Some 11,700 fewer cars were registered across the UK in January, compared with the same month in 2019, after a 7.3 per cent slide in sales.
Releasing its latest data, the Society of Motor Manufacturers and Traders (SMMT) blamed confusion over diesel and clean air zones, along with weak consumer and business confidence.
The decline was driven by a 13.9 per cent year-on-year drop in demand from private consumers. Sales of diesel and petrol models were down by 36 per cent and 9.5 per cent respectively.
Alternatively-fuelled vehicles (AFVs) achieved a record market share of 11.9 per cent in January, up from 6.8 per cent in the same month last year. This included demand for plug-in hybrids more than doubling, and triple the number of pure electric cars leaving showrooms compared with January 2019.
On Tuesday, Prime Minister Boris Johnson outlined proposals to bring forward a ban on the sale of new petrol and diesel cars by five years to 2035. He also added hybrid cars to the plans.
SMMT chief executive Mike Hawes said: “The new car market is a key driver of the UK’s overall economy, so another month of decline is unsettling.
“Consumer confidence is not returning to the market and will not be helped by the government’s decision to add further confusion and instability by moving the goalposts on the end of the sale of internal combustion engine cars.
“While ambition is understandable as we must address climate change and air quality concerns, blanket bans do not help short-term consumer confidence.
“To be successful, government must lead the transition with an extensive and appropriately funded package of fiscal incentives, policies and investment to drive demand.”
James Fairclough, chief executive of AA Cars, said: “The growth in sales of plug-in hybrids – up 111.1 per cent in January – would usually give a clue to where drivers are going to be spending their money this year.
“However, the government’s announcement that it intends to ban the selling of new hybrid cars by 2035, alongside new petrol and diesel vehicles, will shift buying patterns in the years ahead.
“Including hybrids in the ban could prove to be counterproductive if it leads some drivers to hold onto petrol and diesel cars for longer.”
Karen Hilton, chief commercial officer at Heycar, the online marketplace for used cars backed by VW and Daimler, noted: "Following a move away from diesel models in 2015, and efforts in choice and affordability in EVs and hybrids, the industry has had to make quick and immediate changes.

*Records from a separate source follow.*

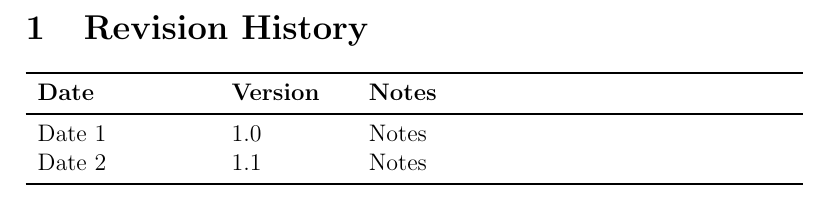
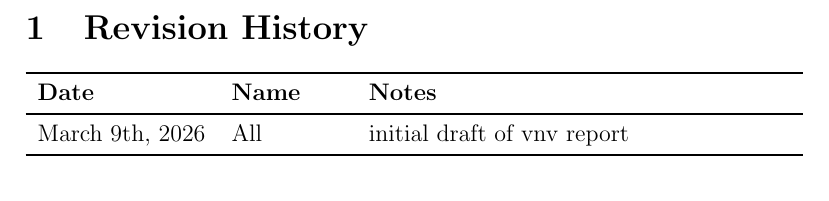
Before and after one commit to 4G06-CAPSTONE-2025/Reading4All, a LaTeX document (docs/VnVReport/VnVReport.tex): part of page 2 of 47, cut so that both start at the same text. Compiled offline with pdfLaTeX.

```diff
--- a/docs/VnVReport/VnVReport.tex
+++ b/docs/VnVReport/VnVReport.tex
@@ -41,10 +41,9 @@
 \section{Revision History}
 
 \begin{tabularx}{\textwidth}{p{3cm}p{2cm}X}
-\toprule {\bf Date} & {\bf Version} & {\bf Notes}\\
+\toprule {\bf Date} & {\bf Name} & {\bf Notes}\\
 \midrule
-Date 1 & 1.0 & Notes\\
-Date 2 & 1.1 & Notes\\
+March 9th, 2026 & All & initial draft of vnv report\\
 \bottomrule
 \end{tabularx}
 
```
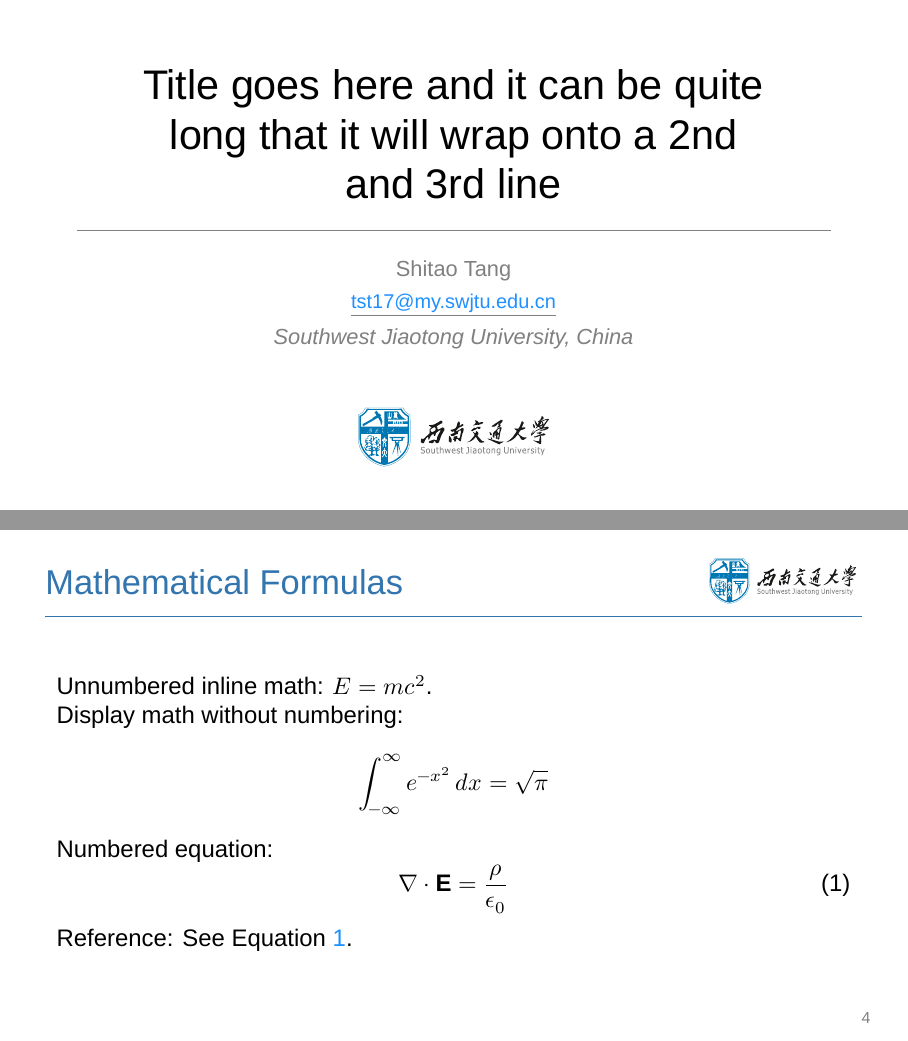
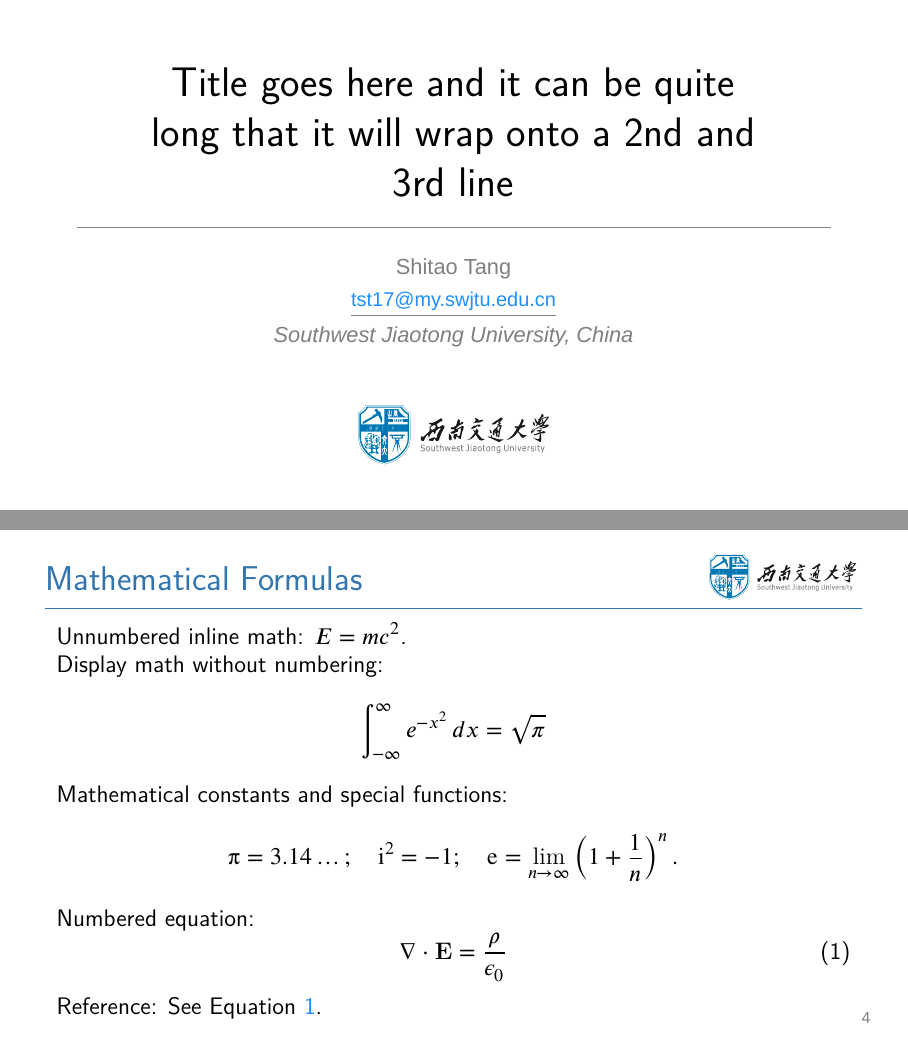
Before and after one commit to ShitaoTang/SWJTU-Beamer, LaTeX slides (swjtu-cs-presentation-template.tex, which reads beamerthemeswjtucs.sty): pages 1 and 4 of 13, joined at a grey line. Compiled offline with XeLaTeX; a missing font is replaced by an installed copy or a similar font.

Commit message:
refine math font configuration and ignore generated PDF

```diff
--- a/beamerthemeswjtucs.sty
+++ b/beamerthemeswjtucs.sty
@@ -13,11 +13,29 @@
 % turn off the navigation symbols
 \setbeamertemplate{navigation symbols}{}
 
-% set font to Helvetica
 \RequirePackage{fontspec}
-\setsansfont{Helvetica Neue}
-\setmainfont{Helvetica Neue Light}
-\renewcommand{\familydefault}{\sfdefault}
+\RequirePackage{unicode-math}
+\IfFileExists{/System/Library/Fonts/Times.ttc}{
+    \setmainfont{Times}
+    \setsansfont{Helvetica Neue}
+}{}
+\unimathsetup{
+    math-style=ISO,
+    bold-style=ISO,
+}
+\IfFontExistsTF{xits-math.otf}{
+    \setmathfont[
+        Extension    = .otf,
+        BoldFont     = *-bold,
+        StylisticSet = 8,
+    ]{xits-math}
+}{
+    \setmathfont[
+        Extension    = .otf,
+        BoldFont     = XITSMath-Bold,
+        StylisticSet = 8,
+    ]{XITSMath-Regular}
+}
 \newfontfamily\helvlight{Helvetica Neue Light}
 
 \RequirePackage{hyperref}
--- a/swjtu-cs-presentation-template.tex
+++ b/swjtu-cs-presentation-template.tex
@@ -83,6 +83,13 @@
         Display math without numbering:
         \begin{equation*}
             \int_{-\infty}^{\infty} e^{-x^2} \, dx = \sqrt{\pi}
+        \end{equation*}
+
+        Mathematical constants and special functions:
+        \begin{equation*}
+            \uppi = 3.14\dots; \quad
+            \symup{i}^2 = -1; \quad
+            \symup{e} = \lim_{n \to \infty} \left( 1 + \frac{1}{n} \right)^n.
         \end{equation*}
 
         Numbered equation:
```
Also changed, not shown: swjtu-cs-presentation-template.pdf, 1 other file.
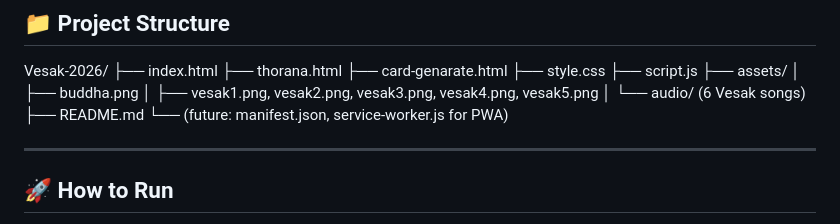
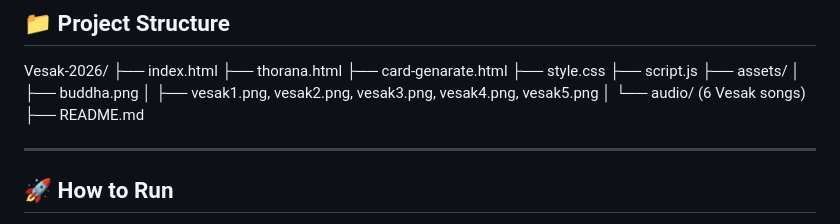
Before and after one commit to chathunga2007/Digital-Vesak-Thorana, a Markdown page: README.md, the part around the change. Drawn GitHub-style.

```diff
--- a/README.md
+++ b/README.md
@@ -77,7 +77,6 @@ Vesak-2026/
 │   ├── vesak1.png, vesak2.png, vesak3.png, vesak4.png, vesak5.png
 │   └── audio/ (6 Vesak songs)
 ├── README.md
-└── (future: manifest.json, service-worker.js for PWA)
 
 ---
 
```
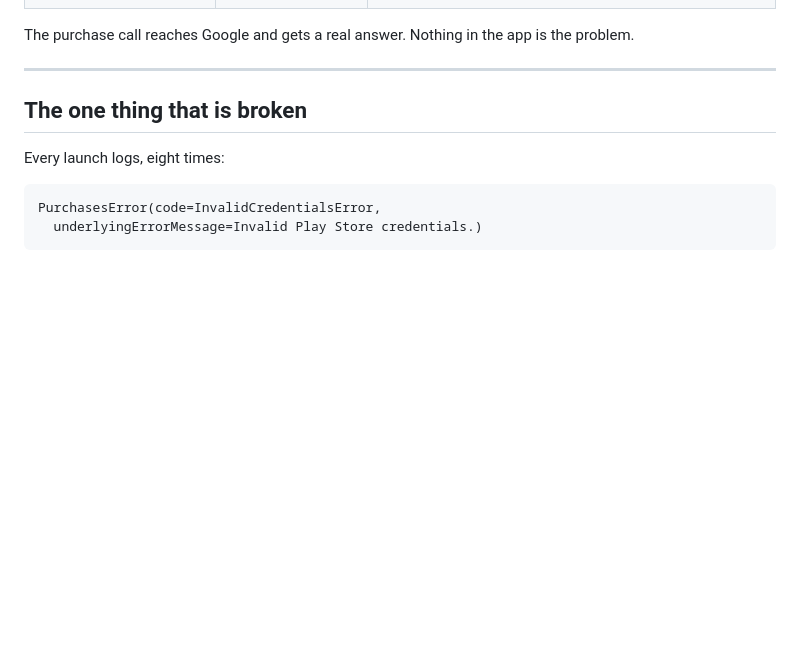
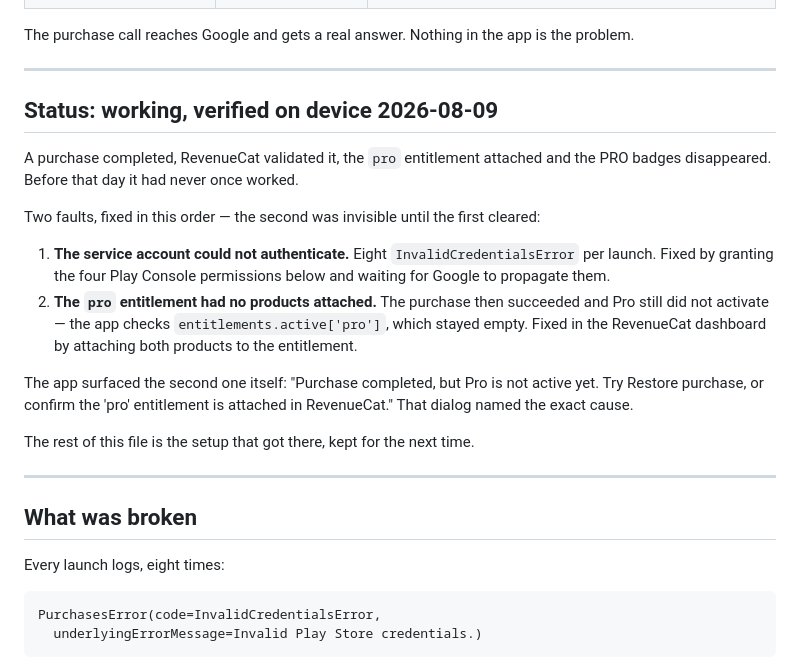
Before and after one commit to arafat1971/repchamp, a Markdown page: REVENUECAT_SETUP.md, the part around the change. Rendered like a GitHub page; blank space fills up the shorter version.

Commit message:
Record that purchases now work
Verified on device: a purchase completed, RevenueCat validated it, the `pro`
entitlement attached, and the PRO badges cleared. It had never once worked
before today.

Two faults, and the second was invisible until the first cleared. The service
account could not authenticate with Google Play — eight errors per launch —
and once that was fixed the purchase succeeded while Pro stayed off, because
the entitlement had no products attached.

Worth noting the app diagnosed the second itself. The paywall's
`result.ok && !result.isPro` branch says "Purchase completed, but Pro is not
active yet — confirm the 'pro' entitlement is attached in RevenueCat", which is
exactly what it was.

Co-Authored-By: Claude Opus 5 <noreply@anthropic.com>

```diff
--- a/REVENUECAT_SETUP.md
+++ b/REVENUECAT_SETUP.md
@@ -20,7 +20,31 @@ the problem.
 
 ---
 
-## The one thing that is broken
+## Status: working, verified on device 2026-08-09
+
+A purchase completed, RevenueCat validated it, the `pro` entitlement attached
+and the PRO badges disappeared. Before that day it had never once worked.
+
+Two faults, fixed in this order — the second was invisible until the first
+cleared:
+
+1. **The service account could not authenticate.** Eight
+   `InvalidCredentialsError` per launch. Fixed by granting the four Play Console
+   permissions below and waiting for Google to propagate them.
+2. **The `pro` entitlement had no products attached.** The purchase then
+   succeeded and Pro still did not activate — the app checks
+   `entitlements.active['pro']`, which stayed empty. Fixed in the RevenueCat
+   dashboard by attaching both products to the entitlement.
+
+The app surfaced the second one itself: "Purchase completed, but Pro is not
+active yet. Try Restore purchase, or confirm the 'pro' entitlement is attached
+in RevenueCat." That dialog named the exact cause.
+
+The rest of this file is the setup that got there, kept for the next time.
+
+---
+
+## What was broken
 
 Every launch logs, eight times:
 
```
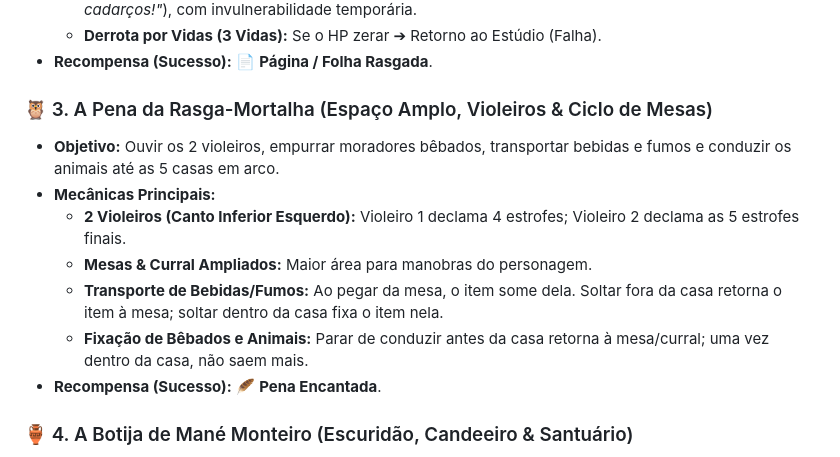
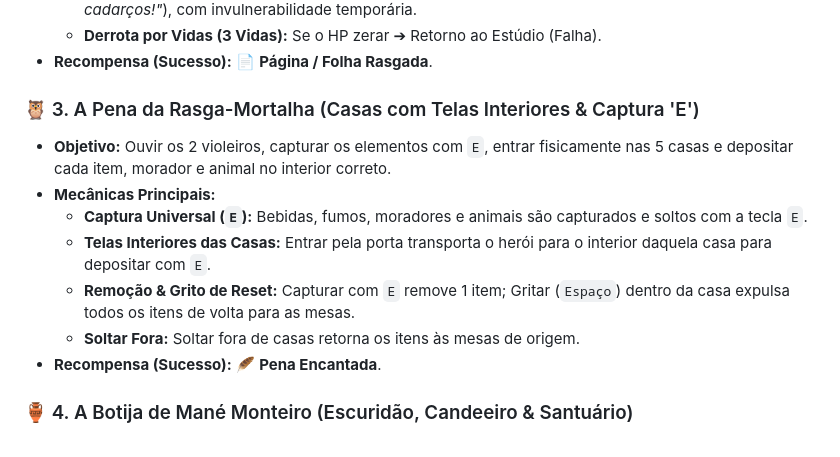
Before and after one commit to Gabriel-Aragao/o-cordel-de-coisinha, a Markdown page: README.md, the part around the change. Rendered like a GitHub page.

Commit message:
[gunpei] - docs: atualizar README.md com captura universal E e casas interiores

```diff
--- a/README.md
+++ b/README.md
@@ -68,13 +68,13 @@ Para retornar ao mundo real, Coisinha precisa entrar em cada uma das 4 história
   - **Derrota por Vidas (3 Vidas):** Se o HP zerar ➔ Retorno ao Estúdio (Falha).
 * **Recompensa (Sucesso):** 📄 **Página / Folha Rasgada**.
 
-### 🦉 3. A Pena da Rasga-Mortalha (Espaço Amplo, Violeiros & Ciclo de Mesas)
-* **Objetivo:** Ouvir os 2 violeiros, empurrar moradores bêbados, transportar bebidas e fumos e conduzir os animais até as 5 casas em arco.
+### 🦉 3. A Pena da Rasga-Mortalha (Casas com Telas Interiores & Captura 'E')
+* **Objetivo:** Ouvir os 2 violeiros, capturar os elementos com `E`, entrar fisicamente nas 5 casas e depositar cada item, morador e animal no interior correto.
 * **Mecânicas Principais:**
-  - **2 Violeiros (Canto Inferior Esquerdo):** Violeiro 1 declama 4 estrofes; Violeiro 2 declama as 5 estrofes finais.
-  - **Mesas & Curral Ampliados:** Maior área para manobras do personagem.
-  - **Transporte de Bebidas/Fumos:** Ao pegar da mesa, o item some dela. Soltar fora da casa retorna o item à mesa; soltar dentro da casa fixa o item nela.
-  - **Fixação de Bêbados e Animais:** Parar de conduzir antes da casa retorna à mesa/curral; uma vez dentro da casa, não saem mais.
+  - **Captura Universal (`E`):** Bebidas, fumos, moradores e animais são capturados e soltos com a tecla `E`.
+  - **Telas Interiores das Casas:** Entrar pela porta transporta o herói para o interior daquela casa para depositar com `E`.
+  - **Remoção & Grito de Reset:** Capturar com `E` remove 1 item; Gritar (`Espaço`) dentro da casa expulsa todos os itens de volta para as mesas.
+  - **Soltar Fora:** Soltar fora de casas retorna os itens às mesas de origem.
 * **Recompensa (Sucesso):** 🪶 **Pena Encantada**.
 
 ### 🏺 4. A Botija de Mané Monteiro (Escuridão, Candeeiro & Santuário)
```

"Despite decreasing sales in the new car market, the used car market continues to grow. We put this down to customers looking past the confusion and investing their hard earned cash where they can see savings and value.
"Yesterday’s news on cleaning up our roads will mark another shift in industry behaviour and we expect to see a wider variety of EV and hybrids enter the used market as well - offering even more choice to car buyers."